[YOUR GOAL] Output the entries verbatim, including every line.
************
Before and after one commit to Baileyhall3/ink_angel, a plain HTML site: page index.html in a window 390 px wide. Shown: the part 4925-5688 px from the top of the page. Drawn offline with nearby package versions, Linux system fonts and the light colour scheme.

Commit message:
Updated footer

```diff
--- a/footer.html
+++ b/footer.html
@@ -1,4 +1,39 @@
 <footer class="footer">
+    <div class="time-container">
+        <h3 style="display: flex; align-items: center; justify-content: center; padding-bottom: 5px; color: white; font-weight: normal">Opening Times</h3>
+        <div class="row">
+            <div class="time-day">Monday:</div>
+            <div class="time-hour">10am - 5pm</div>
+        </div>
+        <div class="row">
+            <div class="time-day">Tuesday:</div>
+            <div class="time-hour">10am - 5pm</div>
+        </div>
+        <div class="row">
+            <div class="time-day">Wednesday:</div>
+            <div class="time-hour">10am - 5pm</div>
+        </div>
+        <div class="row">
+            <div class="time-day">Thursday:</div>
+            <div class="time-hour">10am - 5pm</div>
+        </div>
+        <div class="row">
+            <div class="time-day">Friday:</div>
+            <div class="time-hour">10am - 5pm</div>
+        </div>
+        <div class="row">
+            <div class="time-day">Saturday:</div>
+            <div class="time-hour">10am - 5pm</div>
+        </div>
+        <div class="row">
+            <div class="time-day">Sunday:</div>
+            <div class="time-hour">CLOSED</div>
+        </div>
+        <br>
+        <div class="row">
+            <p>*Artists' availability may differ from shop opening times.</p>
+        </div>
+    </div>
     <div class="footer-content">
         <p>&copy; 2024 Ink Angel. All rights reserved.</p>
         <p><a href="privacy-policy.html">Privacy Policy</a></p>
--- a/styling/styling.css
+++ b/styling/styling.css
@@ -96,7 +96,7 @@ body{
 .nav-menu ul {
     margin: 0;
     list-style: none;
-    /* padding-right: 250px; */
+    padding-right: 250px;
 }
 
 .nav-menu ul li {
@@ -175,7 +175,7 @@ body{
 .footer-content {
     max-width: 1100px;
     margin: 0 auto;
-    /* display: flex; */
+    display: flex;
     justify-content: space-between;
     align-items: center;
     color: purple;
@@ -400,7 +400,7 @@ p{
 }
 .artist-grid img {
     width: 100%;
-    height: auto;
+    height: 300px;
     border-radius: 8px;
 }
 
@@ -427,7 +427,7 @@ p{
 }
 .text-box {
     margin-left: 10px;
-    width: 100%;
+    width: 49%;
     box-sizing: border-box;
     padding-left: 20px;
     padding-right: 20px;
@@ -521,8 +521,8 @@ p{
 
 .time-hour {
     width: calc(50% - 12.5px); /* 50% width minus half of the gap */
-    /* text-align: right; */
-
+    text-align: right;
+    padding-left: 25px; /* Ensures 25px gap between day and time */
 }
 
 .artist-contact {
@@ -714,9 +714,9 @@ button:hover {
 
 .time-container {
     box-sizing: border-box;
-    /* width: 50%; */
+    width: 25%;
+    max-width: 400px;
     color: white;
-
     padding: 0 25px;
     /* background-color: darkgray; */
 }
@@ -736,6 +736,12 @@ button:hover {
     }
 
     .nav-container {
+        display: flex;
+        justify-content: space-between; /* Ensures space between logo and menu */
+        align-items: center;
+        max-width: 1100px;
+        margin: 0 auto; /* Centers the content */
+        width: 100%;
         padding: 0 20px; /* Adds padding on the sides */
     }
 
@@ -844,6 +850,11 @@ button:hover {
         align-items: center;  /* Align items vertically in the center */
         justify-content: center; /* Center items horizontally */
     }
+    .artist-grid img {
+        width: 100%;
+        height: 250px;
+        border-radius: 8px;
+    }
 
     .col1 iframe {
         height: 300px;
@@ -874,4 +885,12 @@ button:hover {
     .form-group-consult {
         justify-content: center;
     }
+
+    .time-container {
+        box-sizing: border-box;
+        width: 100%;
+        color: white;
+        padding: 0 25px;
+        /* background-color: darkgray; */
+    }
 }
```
************
[SOLVED EXERCISE]
Before and after one commit to Baileyhall3/ink_angel, a plain HTML site: page index.html in a window 390 px wide. Shown: the part 4925-5688 px from the top of the page. Drawn offline with nearby package versions, Linux system fonts and the light colour scheme.

Commit message:
Updated footer

```diff
--- a/footer.html
+++ b/footer.html
@@ -1,4 +1,39 @@
 <footer class="footer">
+    <div class="time-container">
+        <h3 style="display: flex; align-items: center; justify-content: center; padding-bottom: 5px; color: white; font-weight: normal">Opening Times</h3>
+        <div class="row">
+            <div class="time-day">Monday:</div>
+            <div class="time-hour">10am - 5pm</div>
+        </div>
+        <div class="row">
+            <div class="time-day">Tuesday:</div>
+            <div class="time-hour">10am - 5pm</div>
+        </div>
+        <div class="row">
+            <div class="time-day">Wednesday:</div>
+            <div class="time-hour">10am - 5pm</div>
+        </div>
+        <div class="row">
+            <div class="time-day">Thursday:</div>
+            <div class="time-hour">10am - 5pm</div>
+        </div>
+        <div class="row">
+            <div class="time-day">Friday:</div>
+            <div class="time-hour">10am - 5pm</div>
+        </div>
+        <div class="row">
+            <div class="time-day">Saturday:</div>
+            <div class="time-hour">10am - 5pm</div>
+        </div>
+        <div class="row">
+            <div class="time-day">Sunday:</div>
+            <div class="time-hour">CLOSED</div>
+        </div>
+        <br>
+        <div class="row">
+            <p>*Artists' availability may differ from shop opening times.</p>
+        </div>
+    </div>
     <div class="footer-content">
         <p>&copy; 2024 Ink Angel. All rights reserved.</p>
         <p><a href="privacy-policy.html">Privacy Policy</a></p>
--- a/styling/styling.css
+++ b/styling/styling.css
@@ -96,7 +96,7 @@ body{
 .nav-menu ul {
     margin: 0;
     list-style: none;
-    /* padding-right: 250px; */
+    padding-right: 250px;
 }
 
 .nav-menu ul li {
@@ -175,7 +175,7 @@ body{
 .footer-content {
     max-width: 1100px;
     margin: 0 auto;
-    /* display: flex; */
+    display: flex;
     justify-content: space-between;
     align-items: center;
     color: purple;
@@ -400,7 +400,7 @@ p{
 }
 .artist-grid img {
     width: 100%;
-    height: auto;
+    height: 300px;
     border-radius: 8px;
 }
 
@@ -427,7 +427,7 @@ p{
 }
 .text-box {
     margin-left: 10px;
-    width: 100%;
+    width: 49%;
     box-sizing: border-box;
     padding-left: 20px;
     padding-right: 20px;
@@ -521,8 +521,8 @@ p{
 
 .time-hour {
     width: calc(50% - 12.5px); /* 50% width minus half of the gap */
-    /* text-align: right; */
-
+    text-align: right;
+    padding-left: 25px; /* Ensures 25px gap between day and time */
 }
 
 .artist-contact {
@@ -714,9 +714,9 @@ button:hover {
 
 .time-container {
     box-sizing: border-box;
-    /* width: 50%; */
+    width: 25%;
+    max-width: 400px;
     color: white;
-
     padding: 0 25px;
     /* background-color: darkgray; */
 }
@@ -736,6 +736,12 @@ button:hover {
     }
 
     .nav-container {
+        display: flex;
+        justify-content: space-between; /* Ensures space between logo and menu */
+        align-items: center;
+        max-width: 1100px;
+        margin: 0 auto; /* Centers the content */
+        width: 100%;
         padding: 0 20px; /* Adds padding on the sides */
     }
 
@@ -844,6 +850,11 @@ button:hover {
         align-items: center;  /* Align items vertically in the center */
         justify-content: center; /* Center items horizontally */
     }
+    .artist-grid img {
+        width: 100%;
+        height: 250px;
+        border-radius: 8px;
+    }
 
     .col1 iframe {
         height: 300px;
@@ -874,4 +885,12 @@ button:hover {
     .form-group-consult {
         justify-content: center;
     }
+
+    .time-container {
+        box-sizing: border-box;
+        width: 100%;
+        color: white;
+        padding: 0 25px;
+        /* background-color: darkgray; */
+    }
 }
```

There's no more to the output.